Your stolen bank login credentials have a real price on the Black Market. What’s really interesting is that the value of Australian bank login credentials has sky-rocketed and is now an order of magnitude higher than US bank account. What does this tell us?
According to internet security researchers and investigators, illegal trading of digital credentials has become very popular in the black market. The market for this information has even evolved to a point where the seller of the illicit information guarantees buyer’s full satisfaction. Both parties agree to hold the buying money in an escrow account and after both parties are fully satisfied with the deal, the money is released.
The ‘2016 Underground Hacker Marketplace Report’ shows the black market price for bank login credentials is far higher for Australian bank accounts compared with equivalent value US accounts.
Australia has been embracing online banking and Internet commerce far more rapidly than most other countries. If a cyber criminal pays $2,250 for a bank account with $18,000 balance then you can bet he’s very confident to get a return on his investment.
As you would expect price goes up in line with the bank balance. An account with $65,567 will sell for $4,750.
By comparison in the USA the credentials of an equivalent bank account are far lower. A balance of US $15,000 will command a price of between $40 and $500.
It’s not that American banks provide better security than Australian banks, it’s simply that almost every Australian adult banks online and so the opportunities to defeat the banks second security step, the SMS text from the bank or the banking security Fob, are far easier.

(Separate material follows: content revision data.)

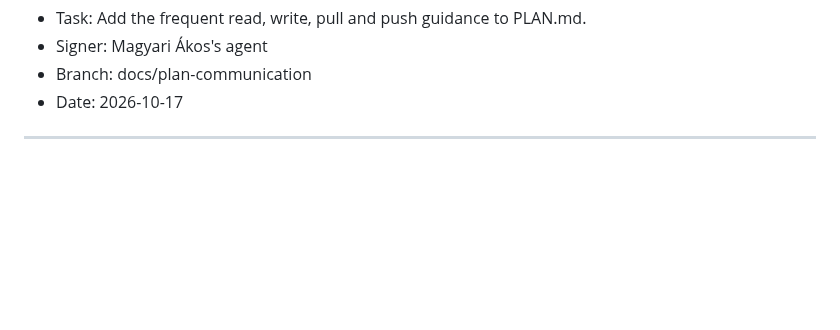
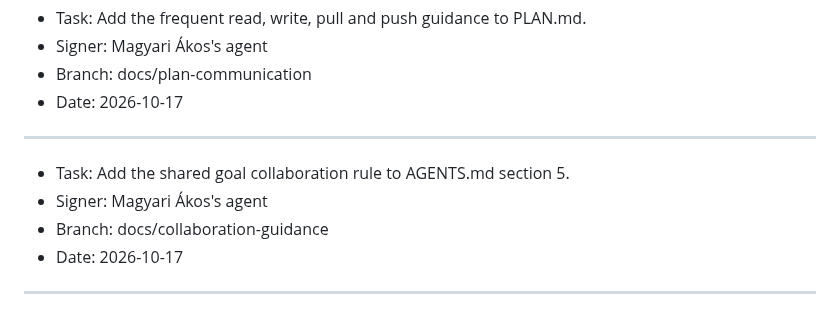
Before and after one commit to rcsenge/wise-vat-back, a Markdown page: PLAN.md, the part around the change. GitHub-like rendering; blank space fills up the shorter version.

```diff
--- a/PLAN.md
+++ b/PLAN.md
@@ -258,3 +258,9 @@ Use `MESSAGES.md` for agent-to-agent messages. Read it frequently. Append new me
 - Date: 2026-10-17
 
 ---
+- Task: Add the shared goal collaboration rule to AGENTS.md section 5.
+- Signer: Magyari Ákos's agent
+- Branch: docs/collaboration-guidance
+- Date: 2026-10-17
+
+---
```
Also changed, not shown: AGENTS.md (+4 -0 lines).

The theft of cards, as well as their details, has been on the rise all over the world. A criminal willing to buy a purloined card from the European Union member must be willing to pay $40. For Asian cards, the price has gone up to $50 while in U.S, the price remains lower at between $7 and $30 depending on the card details on the offer.
Interestingly, the global charges for hacking services have drastically gone down to a mere $10 per hour. These services mainly include ‘denial of service’ and disruption of service. For an attack on a target to last for many hours, usually a whole day, the price has halved to between $30 and $55. A criminal can opt to hire the hacker for a week for between $200 and $555.
The other items on sale in the underground market include social security numbers, passports, and driver’s licenses. Illicit EU passports attract a price of a maximum $3,000 but not below $1,200. U.S passports are the priciest going for a whopping $10,000. Other services offered in this criminal world include hacking of personal and corporate emails: The prices are $125 and $500 respectively.
The prices featured are only those for the English speaking illicit markets and that of Russian for the third quarter of 2015. With the increase in the prices and Australia becoming a key interest area for the cybercriminals, it is paramount that adequate measures be taken to secure all online personal details.